The innovative contributions of the Photo League during its fifteen-year existence were significant. As it grew, the League would mirror monumental shifts in the world starting with the Depression, through World War II, and ending with the Red Scare. Born of the worker’s movement, the Photo League was an organization of young, idealistic photographers, most of them Jewish, first-generation Americans, who believed in documentary photography as an expressive medium and powerful tool for exposing social problems. It was also a school with teachers such as Sid Grossman, who encouraged students to take their cameras to the streets and discover the meaning of their work as well as their relationship to it.
Artists in the Photo League were known for capturing sharply revealing, compelling moments from everyday life. Their focus centered on New York City and its vibrant streets—a shoeshine boy, a brass band on a bustling corner, a crowded beach at Coney Island. Many of the images are beautiful, yet harbor strong social commentary on issues of class, child labor, and opportunity. The Radical Camera exhibition explores the fascinating blend of aesthetics and social activism at the heart of the Photo League.

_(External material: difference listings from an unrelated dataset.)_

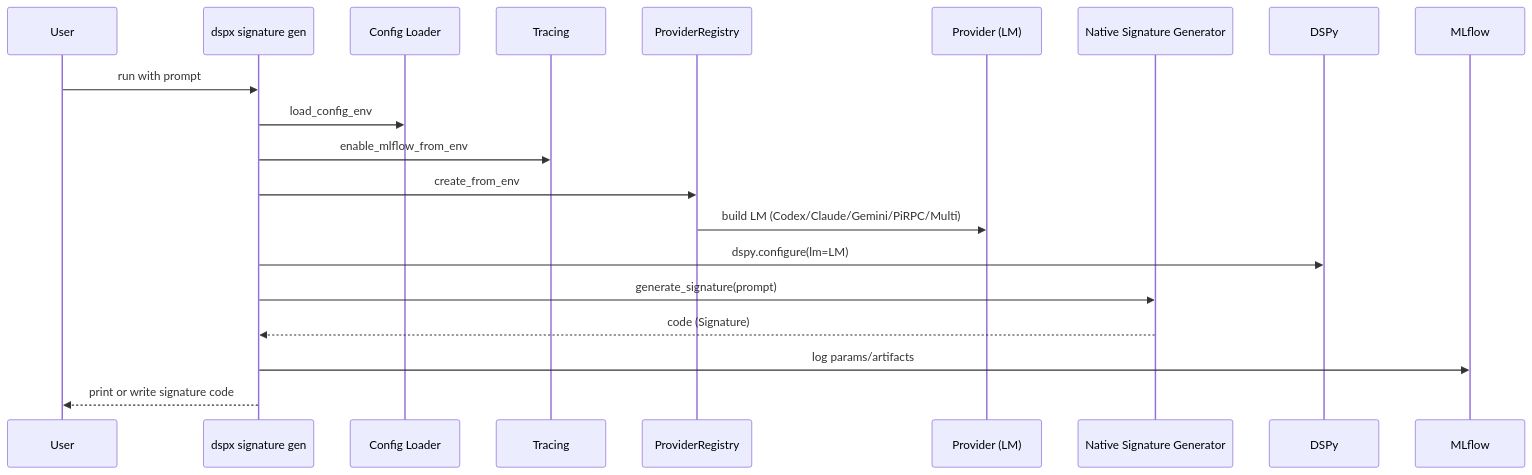
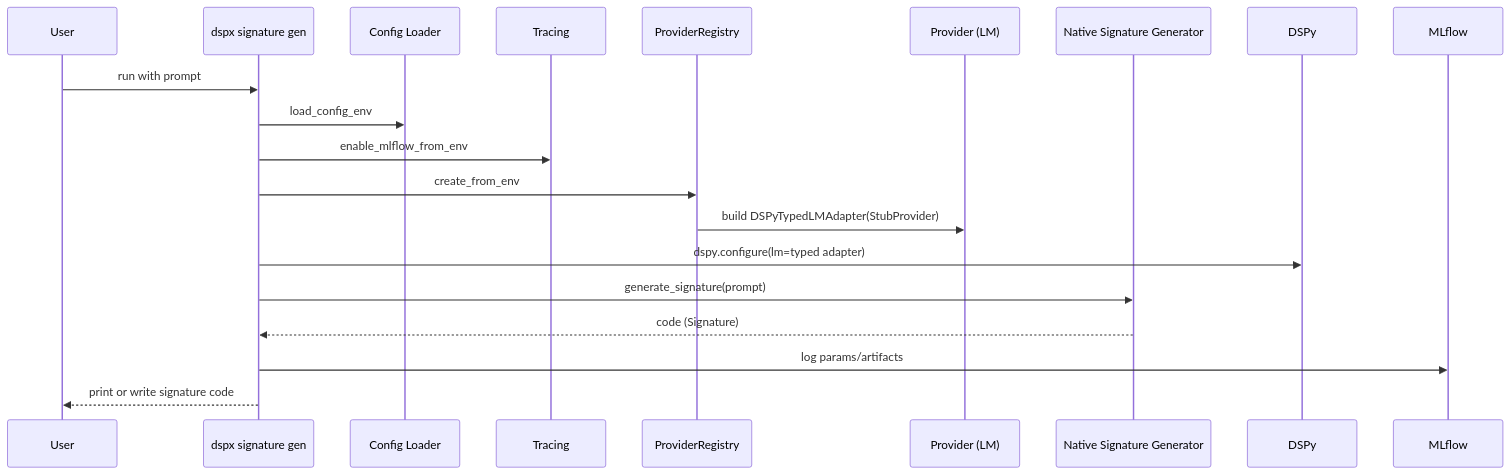
Before and after one commit to tryingET/dspx: the third of 6 diagrams in docs/ARCHITECTURE.md, drawn with Mermaid. The commit also changed other lines of this file and 166 other files, not shown here.

Commit message:
feat(provider): cut over to DSPy 3.3 typed runtime

````diff
--- a/docs/ARCHITECTURE.md
+++ b/docs/ARCHITECTURE.md
@@ -139,23 +73,23 @@
 ```mermaid
 sequenceDiagram
   participant U as User
   participant CLI as dspx signature gen
   participant Conf as Config Loader
   participant Tr as Tracing
   participant Reg as ProviderRegistry
   participant LM as Provider (LM)
   participant Sig as Native Signature Generator
   participant DSPy as DSPy
   participant ML as MLflow
 
   U->>CLI: run with prompt
   CLI->>Conf: load_config_env
   CLI->>Tr: enable_mlflow_from_env
   CLI->>Reg: create_from_env
-  Reg->>LM: build LM (Codex/Claude/Gemini/PiRPC/Multi)
-  CLI->>DSPy: dspy.configure(lm=LM)
+  Reg->>LM: build DSPyTypedLMAdapter(StubProvider)
+  CLI->>DSPy: dspy.configure(lm=typed adapter)
   CLI->>Sig: generate_signature(prompt)
   Sig-->>CLI: code (Signature)
   CLI->>ML: log params/artifacts
   CLI-->>U: print or write signature code
 ```
````
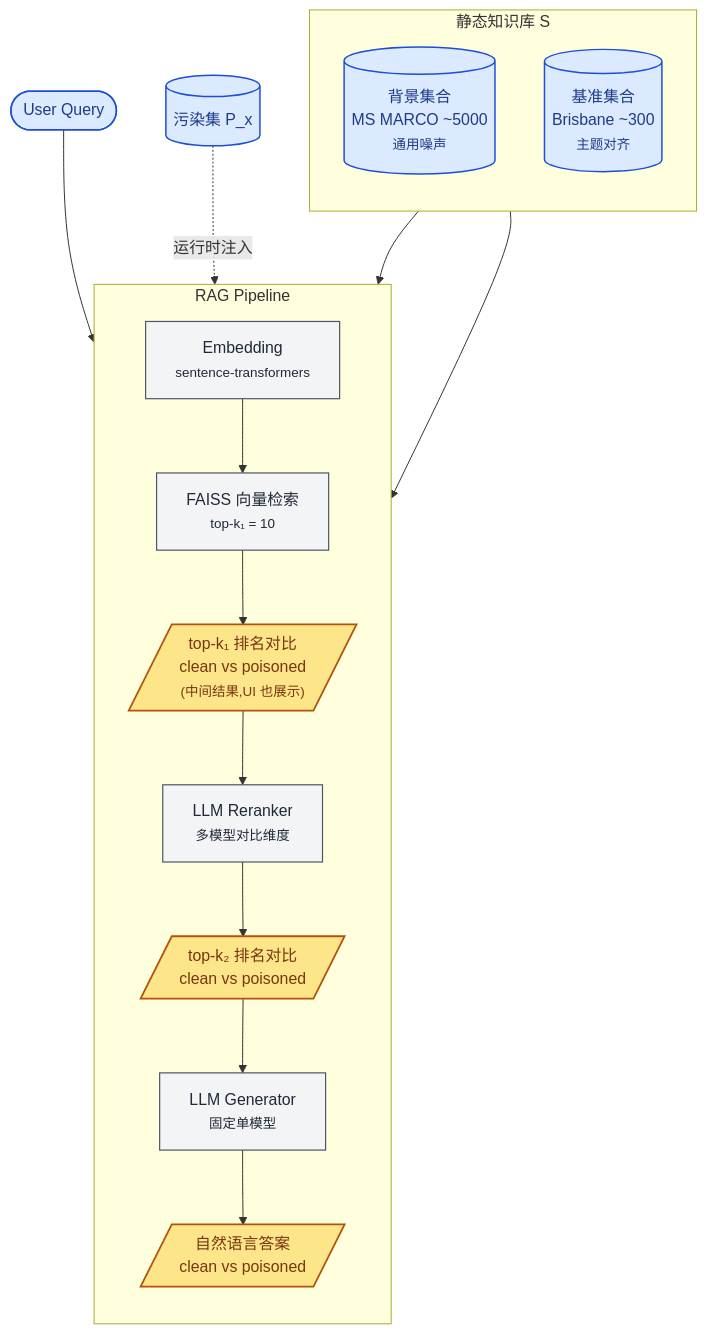
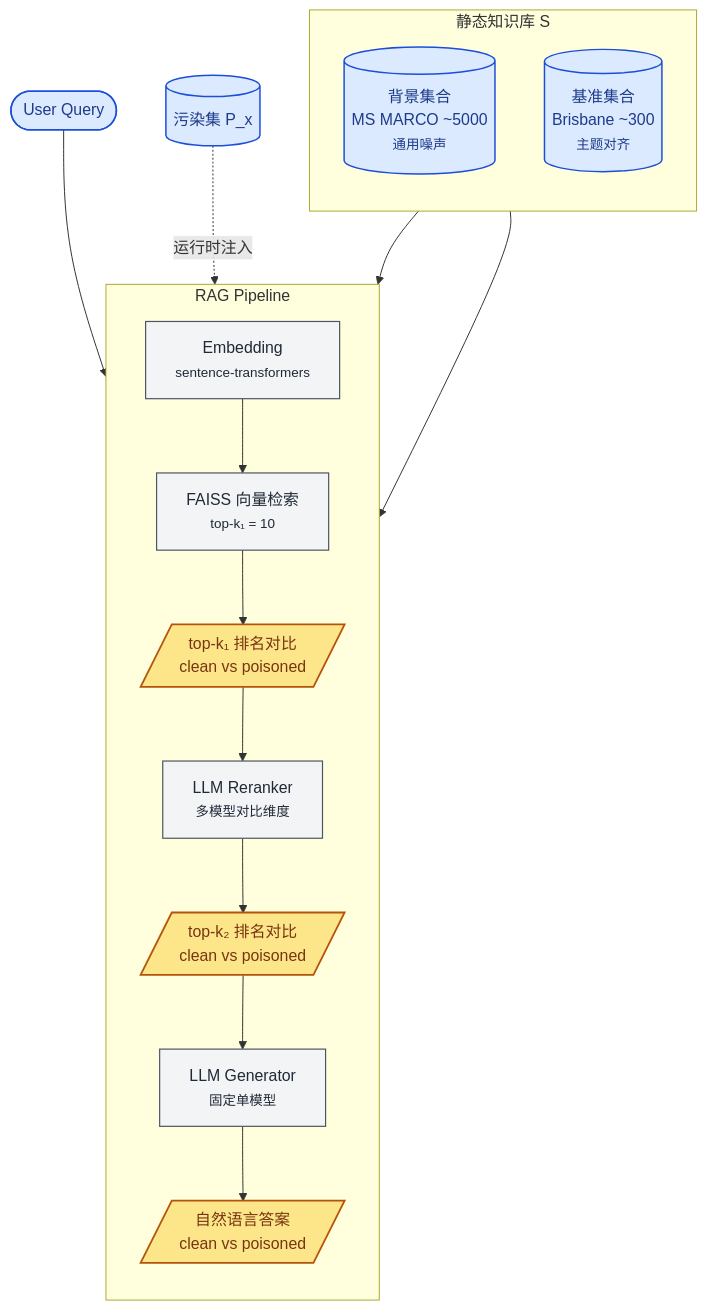
One commit to LiuJiLan/COMS4507-RAG-Poisoning-Demo changed the diagram in README.cn.md. Above: the diagram before and after it, drawn with Mermaid. The commit also changed other lines of this file, not shown here.

Commit message:
Rewrite README.cn.md for public release: data section + result charts

````diff
--- a/README.cn.md
+++ b/README.cn.md
@@ -11,34 +31,34 @@
 ```mermaid
 flowchart TB
     %% ===== 输入层 =====
     Q([User Query]):::input
     subgraph KB[静态知识库 S]
         direction TB
         BG[("背景集合<br/>MS MARCO ~5000<br/><span style='font-size:0.85em'>通用噪声</span>")]:::input
         BASE[("基准集合<br/>Brisbane ~300<br/><span style='font-size:0.85em'>主题对齐</span>")]:::input
     end
     PX[(污染集 P_x)]:::input
 
-    %% ===== RAG Pipeline（所有处理步骤都在 RAG 内部;颜色区分"中间步骤"vs"UI 主展示"） =====
+    %% ===== RAG Pipeline =====
     subgraph RAG[RAG Pipeline]
         direction TB
         EMB["Embedding<br/><span style='font-size:0.85em'>sentence-transformers</span>"]:::internal
         FAISS["FAISS 向量检索<br/><span style='font-size:0.85em'>top-k₁ = 10</span>"]:::internal
-        K1[/"top-k₁ 排名对比<br/>clean vs poisoned<br/><span style='font-size:0.85em'>(中间结果,UI 也展示)</span>"/]:::display
+        K1[/"top-k₁ 排名对比<br/>clean vs poisoned"/]:::display
         RER["LLM Reranker<br/><span style='font-size:0.85em'>多模型对比维度</span>"]:::internal
         K2[/"top-k₂ 排名对比<br/>clean vs poisoned"/]:::display
         GEN["LLM Generator<br/><span style='font-size:0.85em'>固定单模型</span>"]:::internal
         ANS[/"自然语言答案<br/>clean vs poisoned"/]:::display
 
         EMB --> FAISS --> K1 --> RER --> K2 --> GEN --> ANS
     end
 
     Q --> EMB
     BG --> EMB
     BASE --> EMB
     PX -. 运行时注入 .-> EMB
 
     classDef input fill:#dbeafe,stroke:#1d4ed8,color:#1e3a8a,stroke-width:1.5px
     classDef internal fill:#f3f4f6,stroke:#4b5563,color:#1f2937,stroke-width:1.2px
     classDef display fill:#fde68a,stroke:#b45309,color:#78350f,stroke-width:1.8px
 ```
````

The Radical Camera: New York's Photo League, 1936-1951 has been organized by The Jewish Museum and the Columbus Museum of Art. Major support was provided by the Phillip and Edith Leonian Foundation and the National Endowment for the Arts.